AIM OF THE EXERCISE ::
Collect all lines below with the string "changed".

○ ○ ○ ○ ○

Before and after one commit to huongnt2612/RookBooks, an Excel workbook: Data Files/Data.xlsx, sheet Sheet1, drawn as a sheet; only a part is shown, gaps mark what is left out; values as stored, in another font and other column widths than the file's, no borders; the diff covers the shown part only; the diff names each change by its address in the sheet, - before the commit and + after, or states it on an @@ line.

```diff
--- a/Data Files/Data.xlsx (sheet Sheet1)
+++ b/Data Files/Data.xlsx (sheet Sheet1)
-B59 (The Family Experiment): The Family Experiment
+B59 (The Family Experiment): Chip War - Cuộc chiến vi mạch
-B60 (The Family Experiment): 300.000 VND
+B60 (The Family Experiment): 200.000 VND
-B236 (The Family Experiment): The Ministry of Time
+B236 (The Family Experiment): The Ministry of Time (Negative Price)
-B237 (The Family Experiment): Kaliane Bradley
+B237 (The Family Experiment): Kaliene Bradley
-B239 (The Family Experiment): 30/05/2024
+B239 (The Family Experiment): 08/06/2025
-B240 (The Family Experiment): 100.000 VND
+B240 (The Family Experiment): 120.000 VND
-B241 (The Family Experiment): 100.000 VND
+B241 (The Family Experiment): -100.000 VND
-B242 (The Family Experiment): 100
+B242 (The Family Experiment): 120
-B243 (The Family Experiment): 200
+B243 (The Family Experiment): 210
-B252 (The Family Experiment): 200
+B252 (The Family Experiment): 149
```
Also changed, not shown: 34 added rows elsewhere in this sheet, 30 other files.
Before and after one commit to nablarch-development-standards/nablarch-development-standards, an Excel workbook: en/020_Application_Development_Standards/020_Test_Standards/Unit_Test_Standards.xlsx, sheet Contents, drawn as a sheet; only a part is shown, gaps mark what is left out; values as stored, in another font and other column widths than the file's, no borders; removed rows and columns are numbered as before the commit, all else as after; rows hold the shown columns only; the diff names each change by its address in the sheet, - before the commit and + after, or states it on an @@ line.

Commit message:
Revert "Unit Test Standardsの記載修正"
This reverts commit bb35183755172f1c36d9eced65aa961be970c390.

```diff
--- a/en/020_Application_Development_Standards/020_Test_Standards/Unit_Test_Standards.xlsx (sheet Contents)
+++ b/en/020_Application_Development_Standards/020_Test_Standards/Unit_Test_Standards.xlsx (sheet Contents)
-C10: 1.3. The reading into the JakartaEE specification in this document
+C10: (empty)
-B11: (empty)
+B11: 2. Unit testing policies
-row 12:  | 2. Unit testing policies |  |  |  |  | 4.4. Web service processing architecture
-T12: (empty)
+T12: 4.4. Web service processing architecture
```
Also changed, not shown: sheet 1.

○ ○ ○ ○ ○

FINAL ANSWER ::
Also changed, not shown: 34 added rows elsewhere in this sheet, 30 other files.
Also changed, not shown: sheet 1.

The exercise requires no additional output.